“There’s seaside with a white pebble beach which looks out on the Brijuni islands. The Brijuni were President Tito’s playground, with a safari park with zebras and an elephant. You must visit.
“In the other direction, if you take the paths through the fields, you reach Makso’s private beach. Some of the paths are overgrown, so you must be careful.”
Mel remembered his concern as she cycled round the edges of the fields. Sun settled on the lavender which exuded its pungent scent. Mel filled her lungs, overjoyed to be alive.
The further she got from the house, the more scrubby the land became, with weeds and endless winding paths. She followed one, heading for the sea.
She’d set herself a challenge to pedal to Makso’s private beach.
When she’d settled in, she would love to bring a picnic and bathe in the sea as she had done in Sorrento.
The paths got narrower and Mel felt her legs brushed by grasses which clattered in the spokes. The way became uneven, but the bike was up to it.
As she rounded a bend, she stopped, startled. Over to her right, above the sea, appeared a collection of around 20 small round houses. They were nestled in a dip, as if someone had built them to stay hidden.
She remembered them from her guidebook.
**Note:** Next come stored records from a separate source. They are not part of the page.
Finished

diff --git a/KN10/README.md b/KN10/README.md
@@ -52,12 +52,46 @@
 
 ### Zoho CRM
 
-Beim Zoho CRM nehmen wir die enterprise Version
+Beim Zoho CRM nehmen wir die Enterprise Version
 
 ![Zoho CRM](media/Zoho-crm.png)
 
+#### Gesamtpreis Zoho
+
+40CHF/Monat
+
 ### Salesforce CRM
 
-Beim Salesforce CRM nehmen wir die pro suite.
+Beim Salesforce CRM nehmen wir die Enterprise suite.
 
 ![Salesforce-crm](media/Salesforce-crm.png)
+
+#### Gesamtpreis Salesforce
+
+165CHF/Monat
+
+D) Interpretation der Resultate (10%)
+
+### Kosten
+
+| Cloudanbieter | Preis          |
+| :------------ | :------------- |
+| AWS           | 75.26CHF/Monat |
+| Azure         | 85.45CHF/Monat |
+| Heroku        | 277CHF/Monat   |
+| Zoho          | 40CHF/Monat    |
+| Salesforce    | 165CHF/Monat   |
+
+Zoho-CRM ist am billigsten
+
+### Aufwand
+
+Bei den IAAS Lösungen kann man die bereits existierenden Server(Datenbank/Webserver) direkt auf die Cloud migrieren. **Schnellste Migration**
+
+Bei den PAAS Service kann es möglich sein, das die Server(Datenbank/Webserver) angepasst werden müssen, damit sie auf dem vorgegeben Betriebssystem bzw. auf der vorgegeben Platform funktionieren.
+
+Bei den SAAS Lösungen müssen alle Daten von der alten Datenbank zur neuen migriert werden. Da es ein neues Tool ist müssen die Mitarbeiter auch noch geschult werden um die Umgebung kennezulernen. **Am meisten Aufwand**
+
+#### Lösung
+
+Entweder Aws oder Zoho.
Trulli houses could be ancient and were built of bleached stone, with slate-coloured roofs. Curious, she thought, that anyone should live out here miles away from civilisation. There wasn’t a shop, a telephone box or a road in sight.
The only way to the trulli was along these unmade paths. What did these people do for a living?
Pondering, she resumed pedalling. It wasn’t much longer to the sea. As she rode, she looked back. The trulli were totally hidden.
The way became more difficult, but she was determined to complete her mission. The sun climbed in a cloudless sky and she began to sweat.
Mel pedalled madly, becoming increasingly disorientated. She only saw the snake crossing her path out of the corner of her eye, but it was enough to make her shriek.
Her yell rang through the air. She slammed on her brakes and crashed into a pile of thorn bushes. As she lay, the snake turned. Mel stared helplessly at it. It opened its jaws.
She went to scream again when she heard a man’s voice.
“Don’t move a muscle.”
Mel stayed silent.
“Don’t make any sudden movements and you’ll stay safe. Can you get up?”
Mel eyed the snake and the snake eyed her.
“Yes, probably.” Then she gasped. “My leg’s bleeding. I’ve been bitten.”
Gradually the young man moved into view. He frowned intently at her bleeding leg through heavy-rimmed spectacles.
Over his shoulder was a leather bag. He wore workman’s clothes, jeans and a denim shirt. He brandished a stick between her and the snake.
“Stand up slowly. Use my arm to steady you.”
“Is the snake poisonous?”
“Difficult to tell.” He didn’t bat an eyelid. “I don’t know what they look like. What I do know is that the nose-horned viper isn’t keen on water.”
With that, as if in slow motion, he took out a bottle and handed it to her.
“Here, give him a good sprinkling.”
With shaking hands, she did as she was told. The snake slithered into the undergrowth.
She clung to the man’s hand for support, her legs like spaghetti.
“Was that a poisonous one?”
He washed her calf with the bottled water.
“He did have the telltale zigzag markings and that little nose like a hook.”
“You said you weren’t an expert!”
“Sometimes I lie to protect the innocent.”
She laughed despite her anxiety.
“Have I been bitten?”